Eventually, she took control of her health, got into a routine and practiced more self-care. One way she continues is by having regular foot massages.
“I’ve always loved massage, but thought of it as a treat, not something that was more of a wellness opportunity,” says Plotkin. “I look at it now as almost a mandatory part of my health care.”
She goes to Joy Foot in Far North Dallas, usually after dinner or for a girls’ night out with friends.
“My first foot, I decompress,” Plotkin says. “With the second, I take a good nap.” Once she gets home, “I just feel like I melt into my bed. When it’s a stressful day or I have a lot going on or things aren’t going the right way, that’s what I do. I’ve never really thought about it this in-depth, but it’s true.
“I’m sure some people don’t equate massage to sleep,” she says, “but it definitely helps me.”
Here are some tips from experts on how to get a good night’s sleep.
Find a portfolio of ways to help you relax. “It’s what works for you,” says UNT sleep researcher Daniel Taylor. “Some nights one thing won’t work and another will. If your thing distracts you from whatever else is stressing you out, great.”
Use the bedroom as a stimulus for sleep. No reading in bed. No talking to your spouse about other things, Taylor says. “The linkage between the bedroom and sleep gets broken by all the other things people are doing in the bedroom.”
Change your mind about sleep. Develop realistic beliefs, he says. If you don’t get eight hours, maybe your body doesn’t need eight hours.
Meditate. Research published in JAMA Internal Medicine found middle-age and older adults who practiced mindful meditation showed less insomnia, depression and fatigue. How to do it? Focus on a positive word or phrase.
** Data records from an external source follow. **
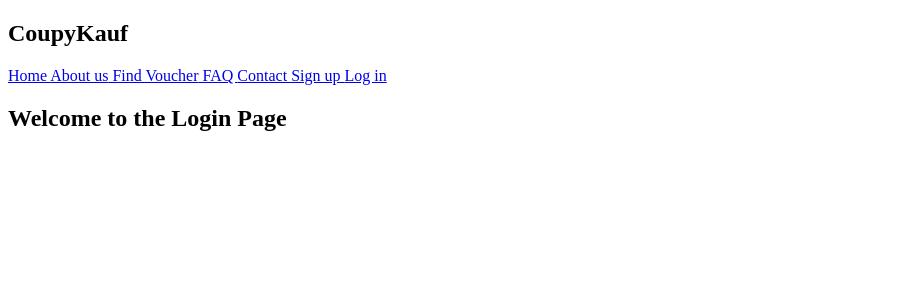
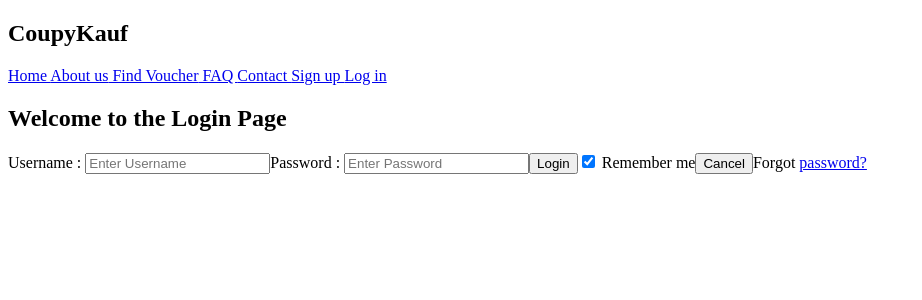
Before and after one commit to bekhzod-ab/coupykauf.io, a JavaScript app in the folder front-end/: page /login in a window 1280 px wide. Shown: the top 300 px of the page, without its empty margins (0-922 px from the left). Built offline with nearby package versions, Linux system fonts and the light colour scheme; the HTML template or start-up script is replaced by a standard one.

Commit message:
static login

```diff
--- a/front-end/src/pages/LoginPage.js
+++ b/front-end/src/pages/LoginPage.js
@@ -2,7 +2,18 @@
     return (
         <div className="login-page">
             <h2> Welcome to the Login Page </h2>
+            <form>
+                <label>Username : </label>
+                <input type="text" placeholder="Enter Username" name="username" required />
+                <label>Password : </label>
+                <input type="password" placeholder="Enter Password" name="password" required />
+                <button type="submit">Login</button>
+                <input type="checkbox" checked="checked" /> Remember me
+                <button type="button" class="cancelbtn"> Cancel</button>
+                Forgot <a href="#"> password? </a>
+            </form>
         </div>
+
     )
 }
 
--- a/front-end/src/pages/SignUpPage.js
+++ b/front-end/src/pages/SignUpPage.js
@@ -1,7 +1,9 @@
 const SignUpPage = () => {
+
     return (
         <div className="signup-page">
             <h2> Welcome to the Sign Up Page </h2>
+            <div className="signup-container"> </div>
         </div>
     )
 }
```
When your mind drifts (which it probably will), take a deep breath and bring it back.
Practice deep breathing throughout the day. Then when it’s bedtime, you know how to take those deep diaphragmatic breaths. “It takes practice to get good at it,” Taylor says. “The idea has two factors: Trying to reduce ongoing muscular tension, and it’s a distraction technique. You’re focusing on this rather than the thoughts going on.”
This can be as simple, says yoga instructor Debbi Levy-Rothschild, as making your inhale longer than your exhale. For instance, inhale to the count of six; exhale to the count of four.
Relax your body, one section at a time. “Get heavy,” Levy-Rothschild says. “Start at the crown of the head and begin to review all the body parts as they sink deeper into the mattress. Be sure to roll the tongue in the mouth a bit; believe it or not, you can keep body tension in your lips, jaw and even your tongue.”
Think of sleep as a gift to yourself. Say this out loud, she suggests: “It is time for me to quiet the mind and allow my body the gift of sleep so that I can be refreshed to do my best tomorrow.” Turn your palms upward, she says, to help you remember to receive.
Bore yourself. Shawna Seed of Dallas recites state capitals or thinks of “a famous person for every letter of the alphabet, that sort of thing. If I’m not asleep in 20 minutes or so, I get up and read a book.”
If you can’t sleep, don’t panic. “People have weird thoughts about sleep: ‘If I don’t sleep, I won’t be able to do my job and my boss will get mad and I’ll lose my job,’” Taylor says. “Those things don’t help you fall asleep.” It’s the cumulative effects of not being able to sleep that can affect your health. Often, he says, “insomnia isn’t every night.”